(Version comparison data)
● ● ●
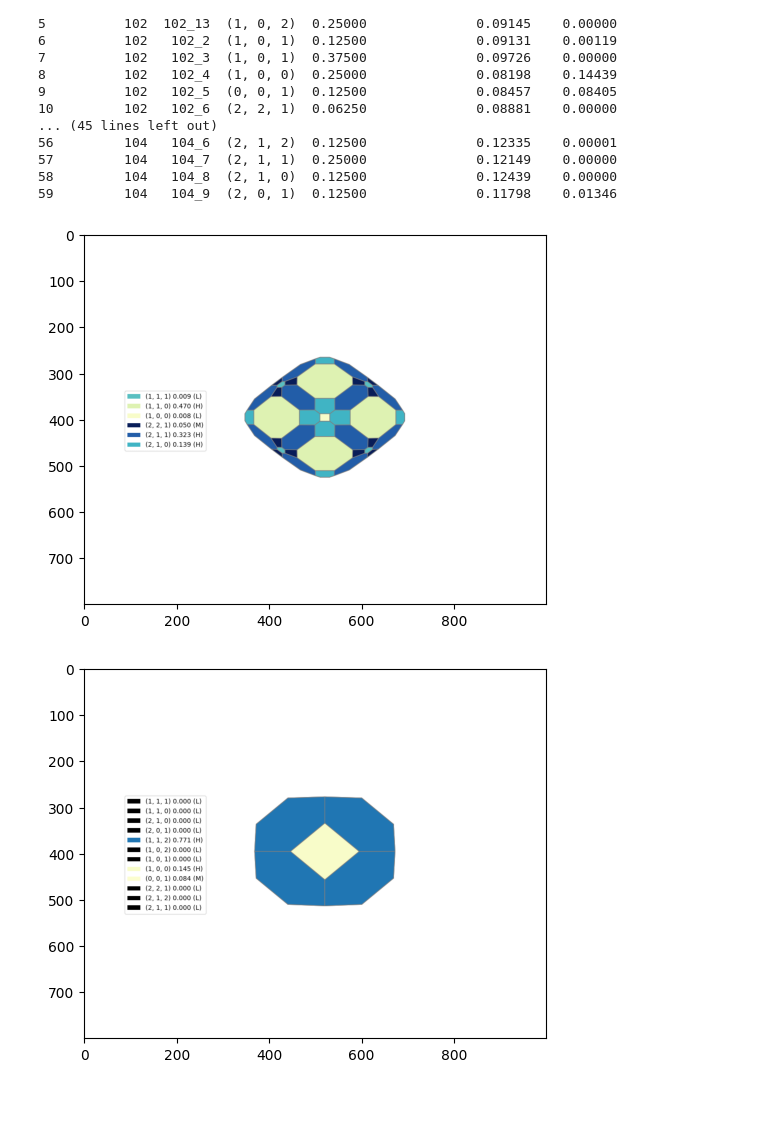
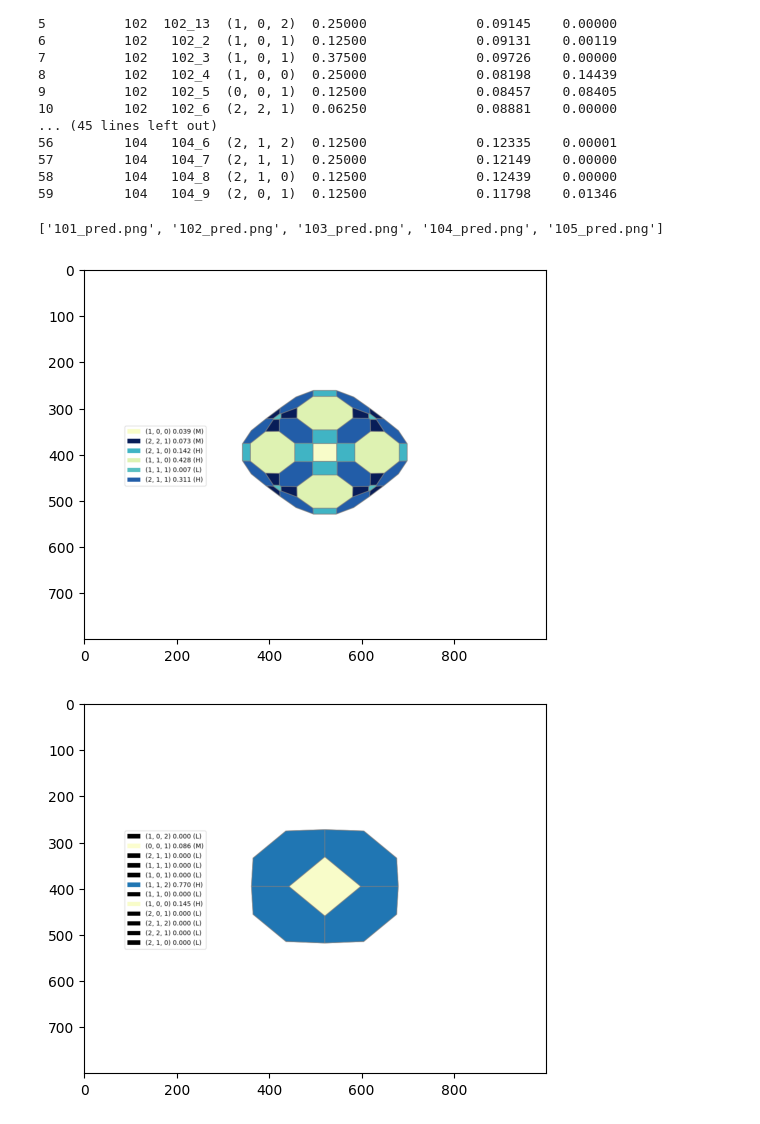
Before and after one commit to Long1Corn/SurFF, a Jupyter notebook: Example_Usage.ipynb, the cells around one changed output. Cells and saved outputs as stored; diff of their text form; code cells hidden in the pictures.

Commit message:
sort image order

```diff
--- a/Example_Usage.ipynb
+++ b/Example_Usage.ipynb
@@ -283,17 +283,20 @@ print(results)
 58         104   104_8  (2, 1, 0)  0.12500              0.12439    0.00000
 59         104   104_9  (2, 0, 1)  0.12500              0.11798    0.01346
 # %%
+import os
 # let view the predicted shape and surface exposure
 image_dir = r"results/example/wulff_shape"
 images = os.listdir(image_dir)
-
+images.sort()
+print(images)
 # plot the .png image
 import matplotlib.pyplot as plt
 
 for image in images:
     img = plt.imread(os.path.join(image_dir, image))
     plt.imshow(img)
     plt.show()
 # %% [output]
+['101_pred.png', '102_pred.png', '103_pred.png', '104_pred.png', '105_pred.png']
-[figure, old version]
+[figure, new version]
-[figure, old version]
+[figure, new version]
```
Also changed, not shown: parts of 1 cell of this notebook, 2 other files.
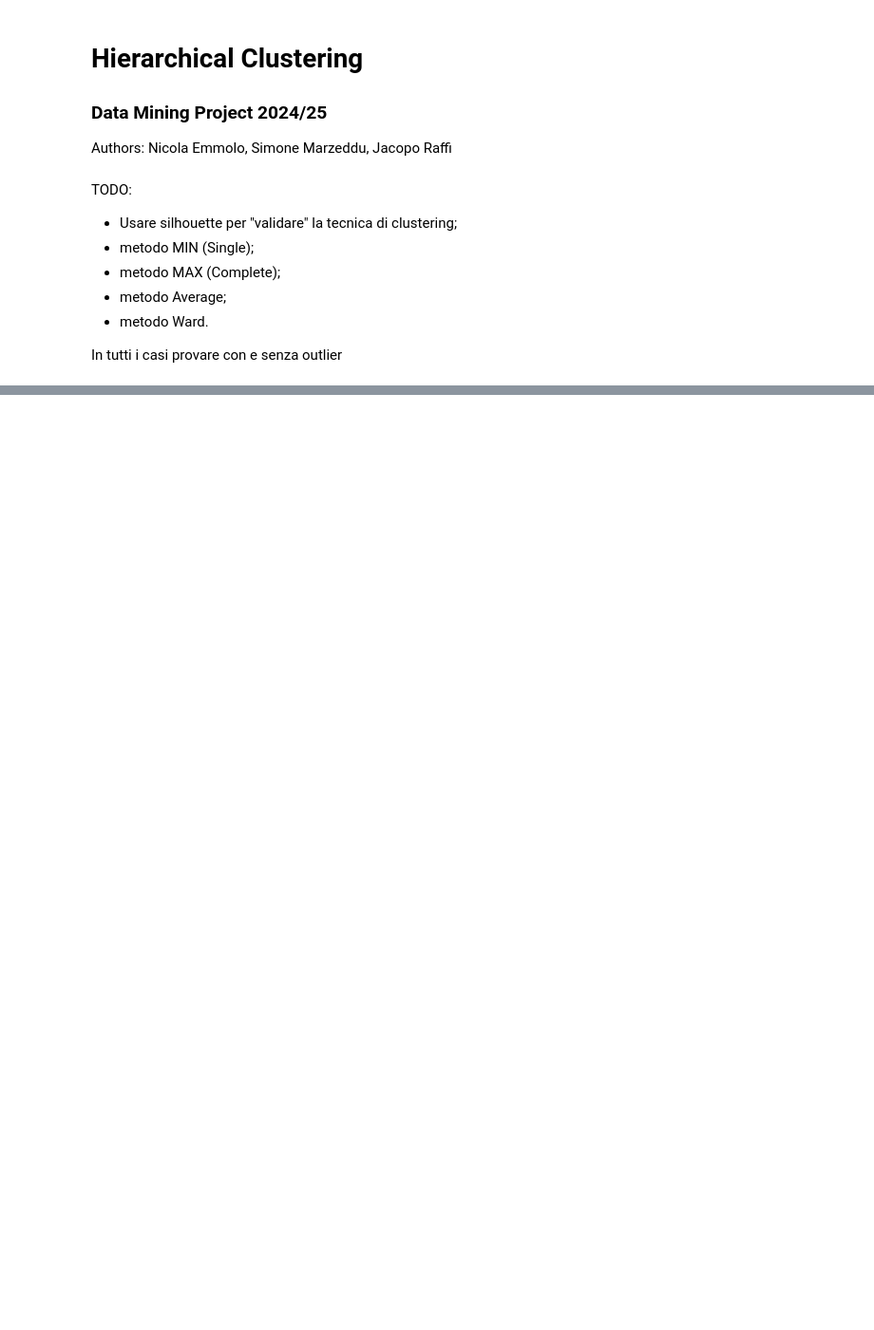
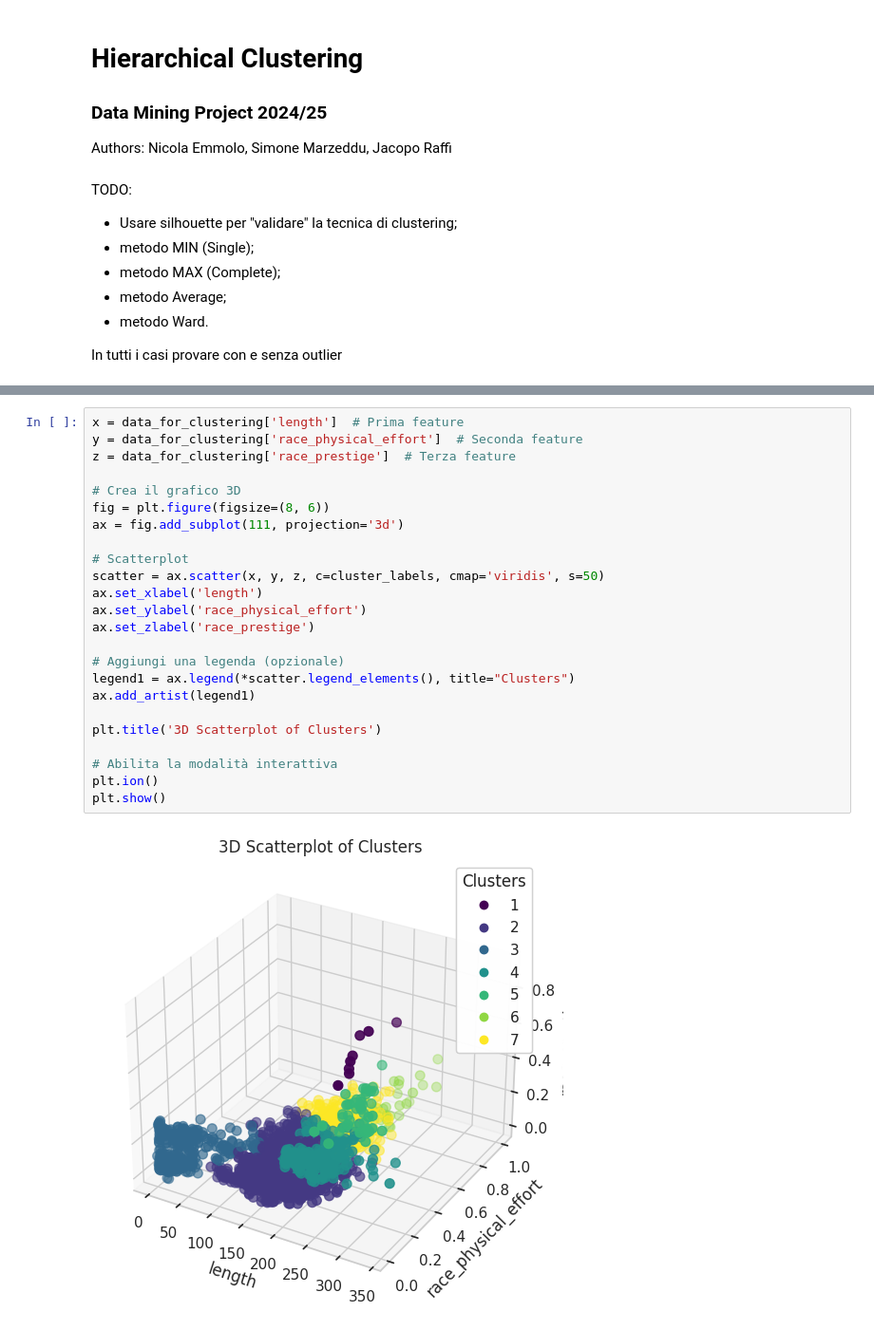
Before and after one commit to JacopoRaffi/DM_Project, a Jupyter notebook: TASK3/hierarchical_clustering.ipynb, the cells around one changed output, grey strips where cells are left out. Shown at 95% size. Cells and saved outputs as stored; diff of their text form; blank space fills up the shorter version.

```diff
--- a/TASK3/hierarchical_clustering.ipynb
+++ b/TASK3/hierarchical_clustering.ipynb
@@ -49,0 +87,26 @@ MemoryError: Unable to allocate 1.26 TiB for an array with shape (173688812578,)
+# %%
+x = data_for_clustering['length']  # Prima feature
+y = data_for_clustering['race_physical_effort']  # Seconda feature
+z = data_for_clustering['race_prestige']  # Terza feature
+
+# Crea il grafico 3D
+fig = plt.figure(figsize=(8, 6))
+ax = fig.add_subplot(111, projection='3d')
+
+# Scatterplot
+scatter = ax.scatter(x, y, z, c=cluster_labels, cmap='viridis', s=50)
+ax.set_xlabel('length')
+ax.set_ylabel('race_physical_effort')
+ax.set_zlabel('race_prestige')
+
+# Aggiungi una legenda (opzionale)
+legend1 = ax.legend(*scatter.legend_elements(), title="Clusters")
+ax.add_artist(legend1)
+
+plt.title('3D Scatterplot of Clusters')
+
+# Abilita la modalità interattiva
+plt.ion()
+plt.show()
+# %% [output]
+[figure, added]
```
Also changed, not shown: parts of 9 cells of this notebook.
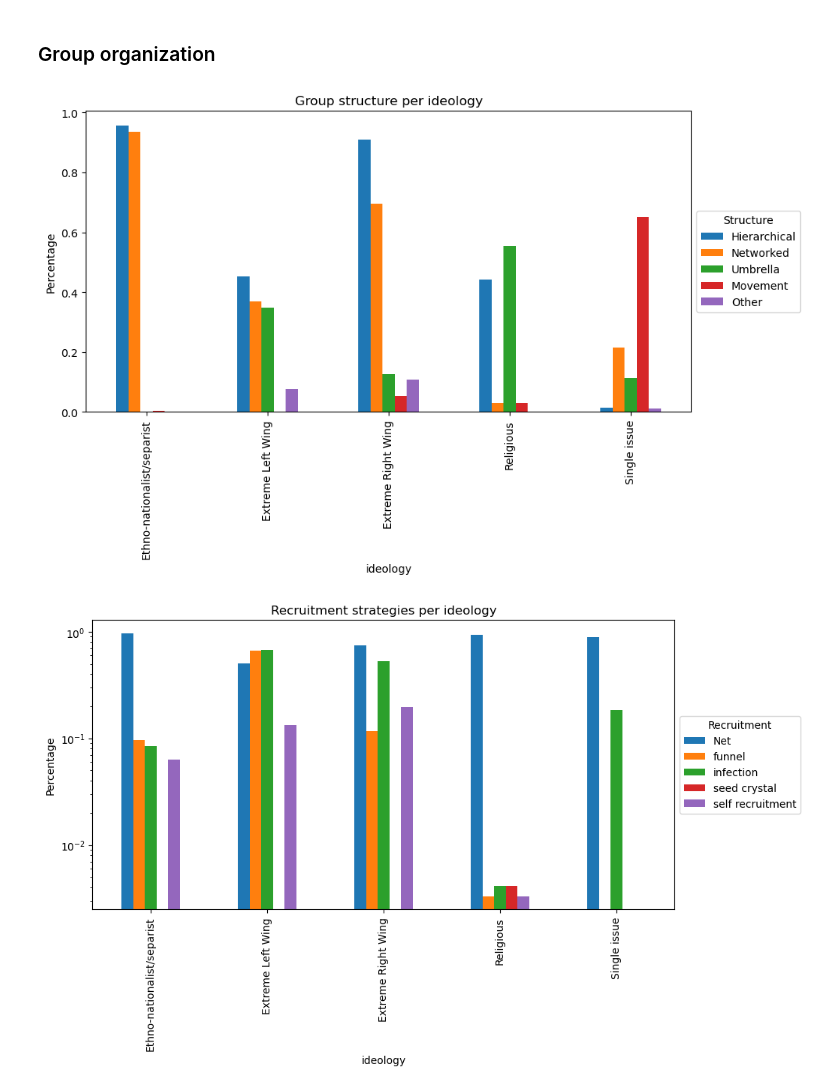
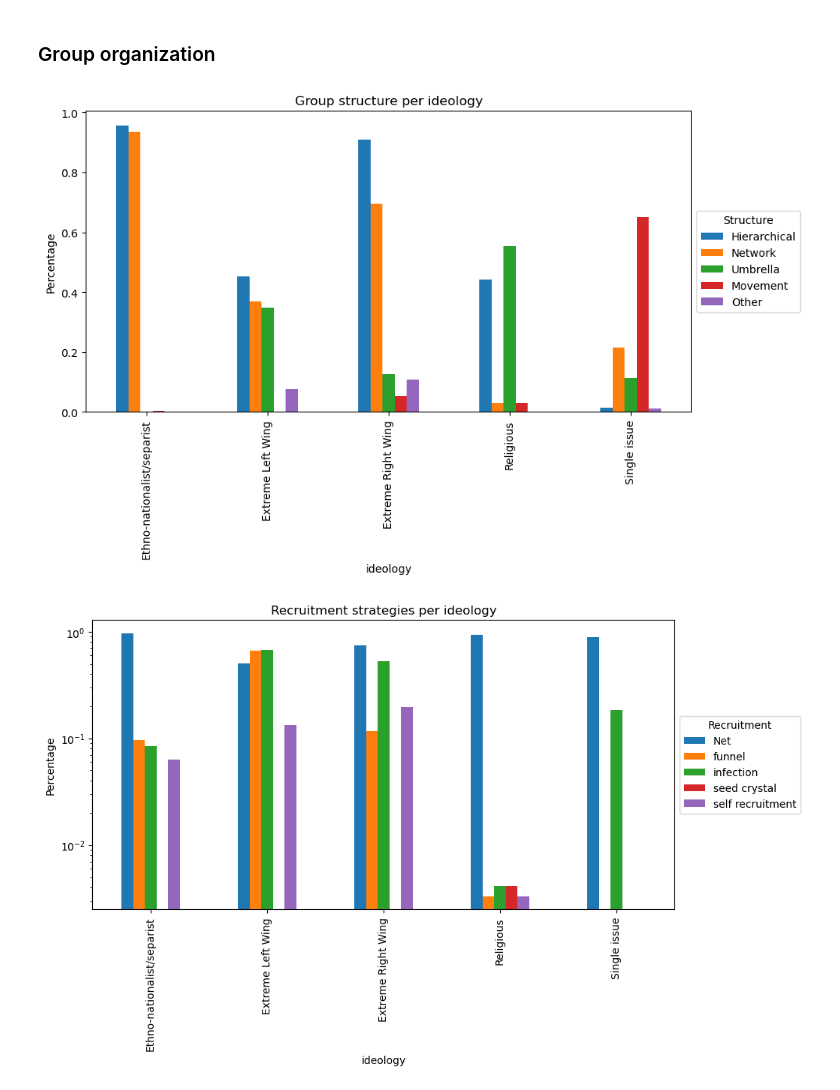
Before and after one commit to com-480-data-visualization/project-2023-yeravizard, a Jupyter notebook: scripts/terrorist_groups.ipynb, the cells around one changed output. Drawn from its saved outputs; the diff is of its cells as text; code cells hidden in the pictures.

```diff
--- a/scripts/terrorist_groups.ipynb
+++ b/scripts/terrorist_groups.ipynb
@@ -131,19 +131,19 @@ for i in range(5):
 # %%
 # Now make a grouped bar chart with the percentages
 # Make a dataframe with the percentages
 ideology_structure_df = pd.DataFrame(columns=['ideology', 'structure', 'percentage'])
 for key in ideology_structure:
     ideology_structure_df = ideology_structure_df.append({'ideology': key[0], 'structure': key[1], 'percentage': ideology_structure[key]}, ignore_index=True)
 
 ideology_structure_df.set_index(['ideology', 'structure'], inplace=True)
 
 # Now make a grouped bar chart with the percentages. The chart should not be stacked, the bars should be next to each other
 ideology_structure_df.unstack().plot(kind='bar', stacked=False, figsize=(10, 5))
 # Change the legend. The legend should be outside the plot, for each color we should display the structure (1: Hierarchical, 2: Networked, 3: Cell-like, 4: Fragmented, 5: Other)
 # Change the content of the legend
-plt.legend(title="Structure", loc='center left', bbox_to_anchor=(1, 0.5), labels=['Hierarchical', 'Networked', 'Umbrella', 'Movement', 'Other'])
+plt.legend(title="Structure", loc='center left', bbox_to_anchor=(1, 0.5), labels=['Hierarchical', 'Network', 'Umbrella', 'Movement', 'Other'])
 plt.title("Group structure per ideology")
 plt.ylabel("Percentage")
 plt.show()
 # %% [output]
-[figure, old version]
+[figure, new version]
```
Also changed, not shown: parts of 1 cell of this notebook.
● ● ●
◆ About this exercise
Return every record exactly. Pictures stay out.

◆ Output below
Before and after one commit to Long1Corn/SurFF, a Jupyter notebook: Example_Usage.ipynb, the cells around one changed output. Cells and saved outputs as stored; diff of their text form; code cells hidden in the pictures.

Commit message:
sort image order

```diff
--- a/Example_Usage.ipynb
+++ b/Example_Usage.ipynb
@@ -283,17 +283,20 @@ print(results)
 58         104   104_8  (2, 1, 0)  0.12500              0.12439    0.00000
 59         104   104_9  (2, 0, 1)  0.12500              0.11798    0.01346
 # %%
+import os
 # let view the predicted shape and surface exposure
 image_dir = r"results/example/wulff_shape"
 images = os.listdir(image_dir)
-
+images.sort()
+print(images)
 # plot the .png image
 import matplotlib.pyplot as plt
 
 for image in images:
     img = plt.imread(os.path.join(image_dir, image))
     plt.imshow(img)
     plt.show()
 # %% [output]
+['101_pred.png', '102_pred.png', '103_pred.png', '104_pred.png', '105_pred.png']
-[figure, old version]
+[figure, new version]
-[figure, old version]
+[figure, new version]
```
Also changed, not shown: parts of 1 cell of this notebook, 2 other files.
Before and after one commit to JacopoRaffi/DM_Project, a Jupyter notebook: TASK3/hierarchical_clustering.ipynb, the cells around one changed output, grey strips where cells are left out. Shown at 95% size. Cells and saved outputs as stored; diff of their text form; blank space fills up the shorter version.

```diff
--- a/TASK3/hierarchical_clustering.ipynb
+++ b/TASK3/hierarchical_clustering.ipynb
@@ -49,0 +87,26 @@ MemoryError: Unable to allocate 1.26 TiB for an array with shape (173688812578,)
+# %%
+x = data_for_clustering['length']  # Prima feature
+y = data_for_clustering['race_physical_effort']  # Seconda feature
+z = data_for_clustering['race_prestige']  # Terza feature
+
+# Crea il grafico 3D
+fig = plt.figure(figsize=(8, 6))
+ax = fig.add_subplot(111, projection='3d')
+
+# Scatterplot
+scatter = ax.scatter(x, y, z, c=cluster_labels, cmap='viridis', s=50)
+ax.set_xlabel('length')
+ax.set_ylabel('race_physical_effort')
+ax.set_zlabel('race_prestige')
+
+# Aggiungi una legenda (opzionale)
+legend1 = ax.legend(*scatter.legend_elements(), title="Clusters")
+ax.add_artist(legend1)
+
+plt.title('3D Scatterplot of Clusters')
+
+# Abilita la modalità interattiva
+plt.ion()
+plt.show()
+# %% [output]
+[figure, added]
```
Also changed, not shown: parts of 9 cells of this notebook.
Before and after one commit to com-480-data-visualization/project-2023-yeravizard, a Jupyter notebook: scripts/terrorist_groups.ipynb, the cells around one changed output. Drawn from its saved outputs; the diff is of its cells as text; code cells hidden in the pictures.

```diff
--- a/scripts/terrorist_groups.ipynb
+++ b/scripts/terrorist_groups.ipynb
@@ -131,19 +131,19 @@ for i in range(5):
 # %%
 # Now make a grouped bar chart with the percentages
 # Make a dataframe with the percentages
 ideology_structure_df = pd.DataFrame(columns=['ideology', 'structure', 'percentage'])
 for key in ideology_structure:
     ideology_structure_df = ideology_structure_df.append({'ideology': key[0], 'structure': key[1], 'percentage': ideology_structure[key]}, ignore_index=True)
 
 ideology_structure_df.set_index(['ideology', 'structure'], inplace=True)
 
 # Now make a grouped bar chart with the percentages. The chart should not be stacked, the bars should be next to each other
 ideology_structure_df.unstack().plot(kind='bar', stacked=False, figsize=(10, 5))
 # Change the legend. The legend should be outside the plot, for each color we should display the structure (1: Hierarchical, 2: Networked, 3: Cell-like, 4: Fragmented, 5: Other)
 # Change the content of the legend
-plt.legend(title="Structure", loc='center left', bbox_to_anchor=(1, 0.5), labels=['Hierarchical', 'Networked', 'Umbrella', 'Movement', 'Other'])
+plt.legend(title="Structure", loc='center left', bbox_to_anchor=(1, 0.5), labels=['Hierarchical', 'Network', 'Umbrella', 'Movement', 'Other'])
 plt.title("Group structure per ideology")
 plt.ylabel("Percentage")
 plt.show()
 # %% [output]
-[figure, old version]
+[figure, new version]
```
Also changed, not shown: parts of 1 cell of this notebook.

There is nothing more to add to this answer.